RIYADH: The Halat Ammar Customs on the Kingdom’s northwestern border prevented two attempts to smuggle a quantity of 184,737 Fenethylline tablets, also known by the brand name of Captagon.
The pills were discovered hidden on two buses that were transporting passengers to the Kingdom’s holy sites.
Mohammed Qaisi, the customs general manager, said the first bus was carrying 47 passengers and after the customs procedures were finalized and the passengers were processed, a bag containing 100,000 tablets was found.
“The narcotics were hidden in an artistic way and were placed inside the bag’s lining,” he said.
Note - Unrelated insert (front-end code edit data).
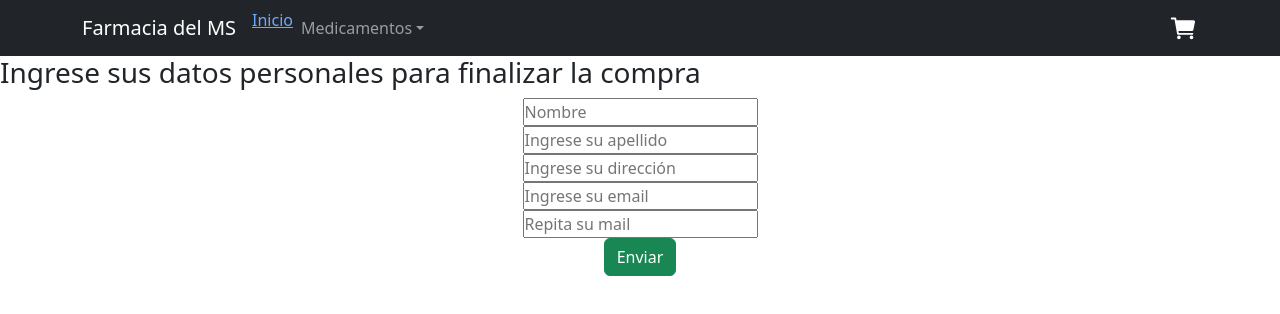
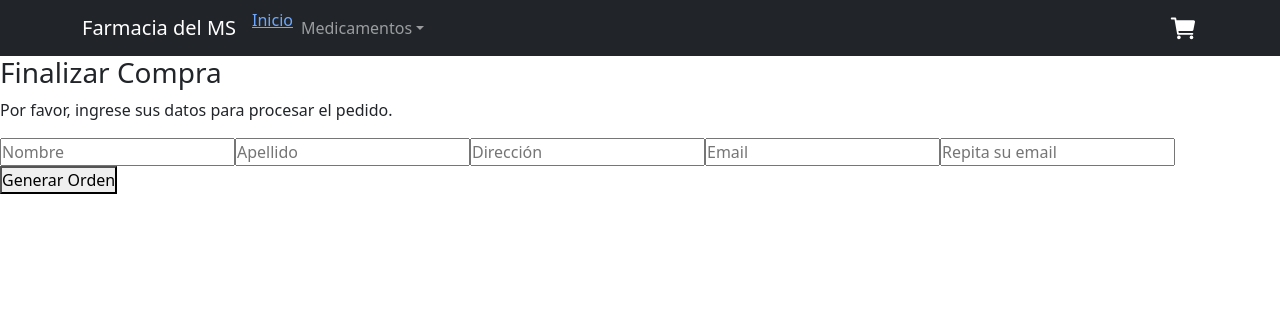
Before and after one commit to nvherreramartinez/FarmaciaMS-NewStart, a React (Vite) app: page /checkout in a window 1280 px wide. Shown: the top 314 px of the page. Built offline with nearby package versions, Linux system fonts and the light colour scheme.

Commit message:
Refactor Checkout component layout and text

```diff
--- a/src/components/Checkout.jsx
+++ b/src/components/Checkout.jsx
@@ -57,26 +57,29 @@ const Checkout = () => {
         }
     }
     return (
-        <>
+        <div className="checkout-container"> {/* Agregamos el contenedor principal */}
             {orderId !== '' ?
-                <div className="finish-compra">
-                    <h5>Su pedido ha sido registrado. ¡Gracias por su compra!.</h5>
-                    <h5>Su número de pedido es: {orderId}</h5>
-                    <Link to='/' className='btn btn-success'>Volver a Inicio</Link>
+                <div className="finish-compra-container"> {/* Clase para el mensaje final */}
+                    <h3>¡Gracias por tu compra!</h3>
+                    <h5>Su pedido ha sido registrado con éxito.</h5>
+                    <p className="order-number">Número de pedido: <span>{orderId}</span></p>
+                    <Link to='/' className='btn btn-success'>Volver al Inicio</Link>
                 </div>
                 :
                 <div>
-                    <h3>Ingrese sus datos personales para finalizar la compra</h3>
-                    <form className="d-flex flex-column align-items-center" onSubmit={finalizarCompra}>
+                    <h3>Finalizar Compra</h3>
+                    <p>Por favor, ingrese sus datos para procesar el pedido.</p>
+                    <form className="checkout-form" onSubmit={finalizarCompra}>
                         <input type="text" name="name" placeholder="Nombre" onChange={userData} />
-                        <input type="text" name="lastname" placeholder="Ingrese su apellido" onChange={userData} />
-                        <input type="text" name="address" placeholder="Ingrese su dirección" onChange={userData} />
-                        <input type="email" name="email" placeholder="Ingrese su email" onChange={userData} />
-                        <input type="email" name="second-mail" placeholder="Repita su mail" onChange={(e) => setValidate(e.target.value)}/>
-                        <button className='btn btn-success' type="submit">Enviar</button>
+                        <input type="text" name="lastname" placeholder="Apellido" onChange={userData} />
+                        <input type="text" name="address" placeholder="Dirección" onChange={userData} />
+                        <input type="email" name="email" placeholder="Email" onChange={userData} />
+                        <input type="email" name="second-mail" placeholder="Repita su email" onChange={(e) => setValidate(e.target.value)}/>
+                        <button className='btn-enviar' type="submit">Generar Orden</button>
                     </form>
-                </div>}
-        </>
+                </div>
+            }
+        </div>
     )
 }
 export default Checkout
```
Qaisi also said the second attempt was thwarted in a similar way. The other bus was transporting 31 passengers, on which a total of 84,737 Captagon pills were seized.
Saudi Arabia usually witnesses a rise of smuggling attempts during the Umrah and Hajj seasons, as they are exploited by smugglers trying to transport narcotics and other contraband. 
Saudi Customs said it is exerting great efforts and working with all its human and technical capabilities to prevent the entry of illegal substances.